ONLINE CONVERSATION MANAGEMENT AND THE ROLE OF THE COMMUNITY MANAGER
The Hydra was reputed to be a many-headed creature killed by Hercules as one of his Twelve Labours. The distributed conversations we are now trying to handle through social media have now also become a many-headed Hydra that we can't kill, but that we have to find ways of managing if we are to have more effective online conversations.
A while back I wrote a blog post called strangers in a community of the likeminded about turning my blog into a community, and I started using tools, like MyBlogLog, Digg, and recently Social Median and Businessweek's Business Exchange. I now have more readers off of my site through RSS, and other distributed content techniques than on my site.
One of my posts, as analyzed by Google Feedburner, has racked up more views through my feed than my blog has had visitors this year. This is partially good news, as it shows the post has gone viral, but it has gone viral through re-publishing, and bookmarking into some anonymous ether.
One of the great advantages of the social media revolution is the ease by which you can distribute content. You can simply Digg content, bookmark it to Delicious, share it to Facebook, Tweet it, and do many more things that takes your content to a wider audience. My feed service, Feedburner argues that published feeds permit publishers to instantly distribute content and give it the ability to make it "subscribable."Sounds good so far.

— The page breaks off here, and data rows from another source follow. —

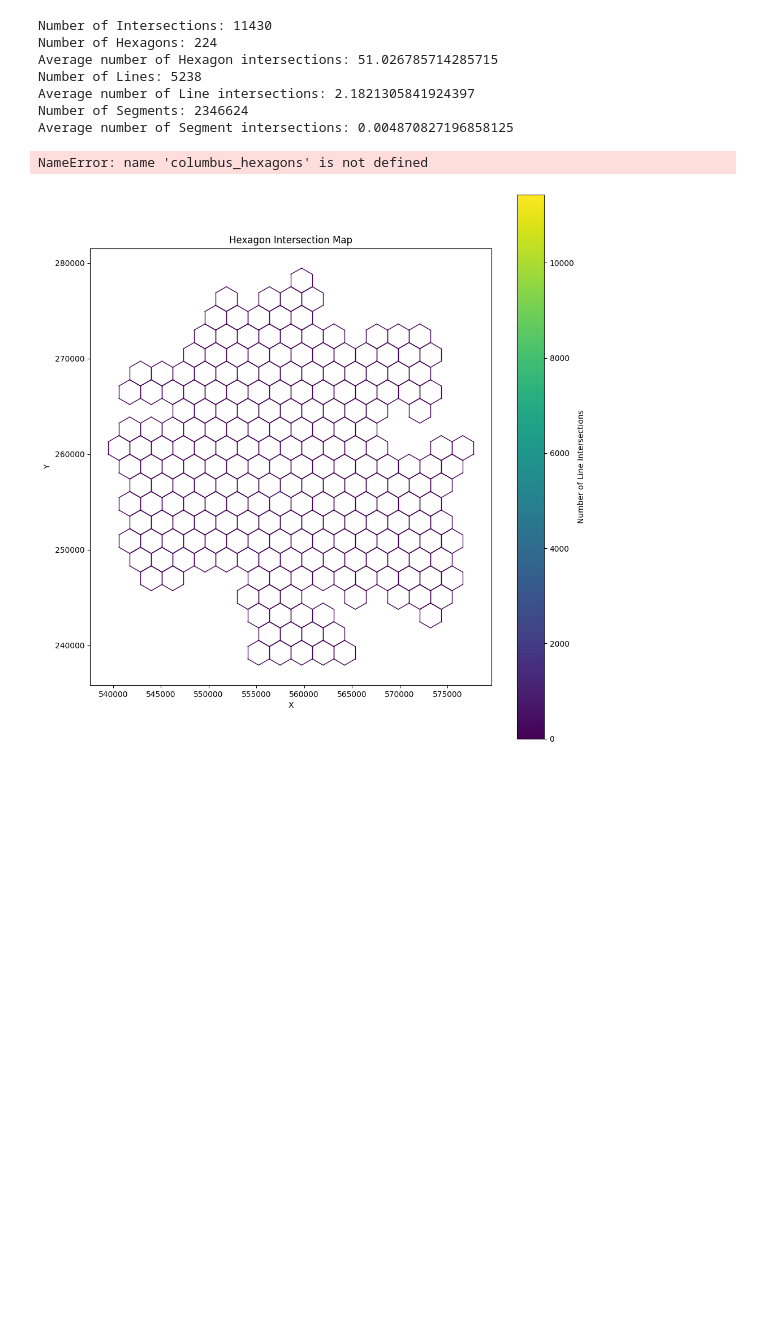
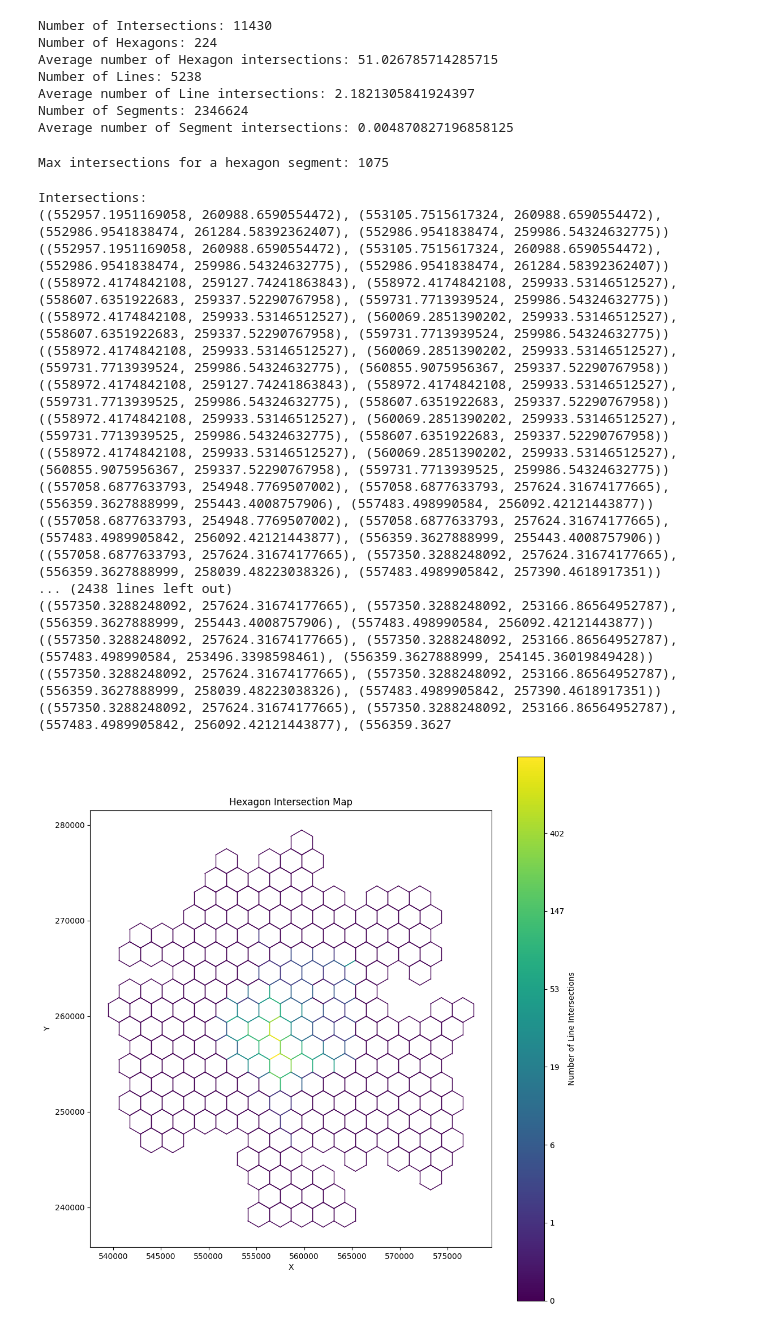
Before and after one commit to 666Xiao666/GEO877-FS24-McKenzie, a Jupyter notebook: Intersection/analysis.ipynb, the cells around one changed output. Drawn from its saved outputs; the diff is of its cells as text; code cells hidden in the pictures; blank space fills up the shorter version.

```diff
--- a/Intersection/analysis.ipynb
+++ b/Intersection/analysis.ipynb
@@ -86,11 +88,12 @@ Average number of Segment intersections: 0.004870827196858125
 hex_segment_intersections = {}
 
 # Iterate over each hexagon
-for hex_coords in columbus_hexagons:
+for hex_coords in hexagon:
     hex_coords.append(hex_coords[0])  # Close the polygon
     for i in range(len(hex_coords) - 1):
         segment = (tuple(hex_coords[i]), tuple(hex_coords[i + 1]))
         reverse_segment = (tuple(hex_coords[i + 1]), tuple(hex_coords[i]))
+
         if segment not in hex_segment_intersections and reverse_segment not in hex_segment_intersections:
             hex_segment_intersections[segment] = 0
 
@@ -100,7 +103,10 @@ for hex_coords in columbus_hexagons:
                segment == (inter[2], inter[3]) or segment == (inter[3], inter[2]) or \
                reverse_segment == (inter[0], inter[1]) or reverse_segment == (inter[1], inter[0]) or \
                reverse_segment == (inter[2], inter[3]) or reverse_segment == (inter[3], inter[2]):
-                hex_segment_intersections[segment] += 1
+                if segment in hex_segment_intersections:
+                    hex_segment_intersections[segment] += 1
+                else:
+                    hex_segment_intersections[reverse_segment] += 1
 
 # Get the maximum number of intersections
 max_intersections = max(hex_segment_intersections.values(), default=0)
@@ -108,7 +114,7 @@ max_intersections = max(hex_segment_intersections.values(), default=0)
 # Print the result for debugging
 print(f"Max intersections for a hexagon segment: {max_intersections}")
 # %% [output]
-NameError: name 'columbus_hexagons' is not defined
+Max intersections for a hexagon segment: 1075
 # %%
 # Create a figure and axis
 fig, ax = plt.subplots(figsize=(10, 10))
@@ -116,45 +122,83 @@ fig, ax = plt.subplots(figsize=(10, 10))
 # Create a colormap
 cmap = cmaps['viridis']
 
-# Get the maximum number of intersections
-max_intersections = len(intersections)
+# Print the intersections for debugging
+print("Intersections:")
+for inter in intersections:
+    print(inter)
 
 # Gather plot data
 plot_data = []
+intersection_counts = []
 for hex_coords in hexagon:
     hex_coords.append(hex_coords[0])  # Close the polygon
     xs, ys = zip(*hex_coords)
 
     for i in range(len(hex_coords) - 1):
         p1 = hex_coords[i]
         p2 = hex_coords[i + 1]
 
         # Find if the segment is in the intersections list
         intersection_count = sum(1 for inter in intersections if
-                                 (tuple(p1), tuple(p2)) in [(inter[0], inter[1]), (inter[1], inter[0])] or
-                                 (tuple(p1), tuple(p2)) in [(inter[2], inter[3]), (inter[3], inter[2])])
+                                 (tuple(p1), tuple(p2)) in [(inter[0], inter[1]), (inter[1], inter[0]), (inter[2], inter[3]), (inter[3], inter[2])] or
+                                 (tuple(p2), tuple(p1)) in [(inter[0], inter[1]), (inter[1], inter[0]), (inter[2], inter[3]), (inter[3], inter[2])])
+
+        print(f"Segment ({p1}, {p2}) intersection count: {intersection_count}")  # Debugging output
 
         plot_data.append(((xs[i], xs[i + 1]), (ys[i], ys[i + 1]), intersection_count))
+        intersection_counts.append(intersection_count)
 
-# Plot the hexagon with colored segments
-for (x, y, intersection_count) in plot_data:
-    ax.plot(x, y, color=cmap(intersection_count / max_intersections), linewidth=1)
+# Apply logarithmic scaling to intersection counts for better color differentiation
+log_intersection_counts = np.log1p(intersection_counts)  # Use log1p to handle zero counts
+
+# Get the maximum log-transformed intersection count for normalization
+max_log_intersections = np.max(log_intersection_counts)
+
+# Plot the hexagon with colored segments using logarithmic color scale
+for ((x1, x2), (y1, y2), intersection_count), log_count in zip(plot_data, log_intersection_counts):
+    color_value = log_count / max_log_intersections if max_log_intersections > 0 else 0
+    ax.plot([x1, x2], [y1, y2], color=cmap(color_value), linewidth=1)
 
 # Set the title and axis labels
 ax.set_title('Hexagon Intersection Map')
 ax.set_xlabel('X')
 ax.set_ylabel('Y')
 
 # Set equal aspect ratio
 ax.set_aspect('equal')
 
-# Create a colorbar
-sm = plt.cm.ScalarMappable(cmap=cmap, norm=plt.Normalize(vmin=0, vmax=max_intersections))
+# Create a colorbar with logarithmic scale
+sm = plt.cm.ScalarMappable(cmap=cmap, norm=plt.Normalize(vmin=0, vmax=max_log_intersections))
 sm.set_array([])
-cbar = fig.colorbar(sm, ax=ax, label='Number of Line Intersections')
+cbar = fig.colorbar(sm, ax=ax)
+
+# Custom formatter to display original counts on colorbar
+def log_tick_formatter(x, pos):
+    return f"{int(np.exp(x) - 1):d}"
+
+cbar.set_label('Number of Line Intersections')
+cbar.formatter = FuncFormatter(log_tick_formatter)
+cbar.update_ticks()
 
 # Display the plot
 plt.tight_layout()
 plt.show()
 # %% [output]
+Intersections:
+((552957.1951169058, 260988.6590554472), (553105.7515617324, 260988.6590554472), (552986.9541838474, 261284.58392362407), (552986.9541838474, 259986.54324632775))
+((552957.1951169058, 260988.6590554472), (553105.7515617324, 260988.6590554472), (552986.9541838474, 259986.54324632775), (552986.9541838474, 261284.58392362407))
+((558972.4174842108, 259127.74241863843), (558972.4174842108, 259933.53146512527), (558607.6351922683, 259337.52290767958), (559731.7713939524, 259986.54324632775))
+((558972.4174842108, 259933.53146512527), (560069.2851390202, 259933.53146512527), (558607.6351922683, 259337.52290767958), (559731.7713939524, 259986.54324632775))
+((558972.4174842108, 259933.53146512527), (560069.2851390202, 259933.53146512527), (559731.7713939524, 259986.54324632775), (560855.9075956367, 259337.52290767958))
+((558972.4174842108, 259127.74241863843), (558972.4174842108, 259933.53146512527), (559731.7713939525, 259986.54324632775), (558607.6351922683, 259337.52290767958))
+((558972.4174842108, 259933.53146512527), (560069.2851390202, 259933.53146512527), (559731.7713939525, 259986.54324632775), (558607.6351922683, 259337.52290767958))
+((558972.4174842108, 259933.53146512527), (560069.2851390202, 259933.53146512527), (560855.9075956367, 259337.52290767958), (559731.7713939525, 259986.54324632775))
+((557058.6877633793, 254948.7769507002), (557058.6877633793, 257624.31674177665), (556359.3627888999, 255443.4008757906), (557483.498990584, 256092.42121443877))
+((557058.6877633793, 254948.7769507002), (557058.6877633793, 257624.31674177665), (557483.4989905842, 256092.42121443877), (556359.3627888999, 255443.4008757906))
+((557058.6877633793, 257624.31674177665), (557350.3288248092, 257624.31674177665), (556359.3627888999, 258039.48223038326), (557483.4989905842, 257390.4618917351))
+... (2438 lines left out)
+((557350.3288248092, 257624.31674177665), (557350.3288248092, 253166.86564952787), (556359.3627888999, 255443.4008757906), (557483.498990584, 256092.42121443877))
+((557350.3288248092, 257624.31674177665), (557350.3288248092, 253166.86564952787), (557483.498990584, 253496.3398598461), (556359.3627888999, 254145.36019849428))
+((557350.3288248092, 257624.31674177665), (557350.3288248092, 253166.86564952787), (556359.3627888999, 258039.48223038326), (557483.4989905842, 257390.4618917351))
+((557350.3288248092, 257624.31674177665), (557350.3288248092, 253166.86564952787), (557483.4989905842, 256092.42121443877), (556359.3627
-[figure, old version]
+[figure, new version]
```
Also changed, not shown: parts of 1 cell of this notebook, 5 other files.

The flip side to this opportunity is that if you start 'conversations' in many more places, you have to respond in many more places. There are tools like Backtype that help you consolidate all of your comments, but it not the same as having a conversation on a single platform, and plugging yourself into the culture, and spirit of that community. This is important, as these places are not just platforms, they are also communities. And if you want to succeed, you have to become a citizen-participant, and view it as a place with a culture, with ingroups and outgroups, and elites, and ordinary citizens. Before its algorithm change it was been reported that the top 100 Digg users controlled 56% of Digg's frontpage content, and that a niche group of just twenty individuals had submitted 25% of the frontpage content. A few sites have raised the problem of groupthink and the possibility that the site was being "manipulated", so to speak (According to Wikipedia which has its own oligarchy).
The big catch with this need to join the community, and become a citizen-participant (or even aspire to climb the social ladder and become a member of its elite) is that a distributed conversation splits your attention, and split attention is a tough thing to master - particularly if you have a day job.
Managing these conversations requires the skills of a new type of specialist. These are 'community managers' or 'conversation managers' or 'Online PR specialists' or 'Online Customer Service Executives' . The titles are different and the jobs slightly different, but they are essentially employed to engage in online conversations, and with online content. They also handle relationships with bloggers, and other media owners, but also handle responses for brands, and initiate conversations. These people already exist and the demand is growing, and consequently challenges the existing practices of the public relation business.
Call this online PR, call it customer services, or blogger outreach, but the core rationale for these people is to handle, and manage the rising tide of conversations out there. You can distribute content, but because you can't distribute your attention, we now needs specialists to handle this task.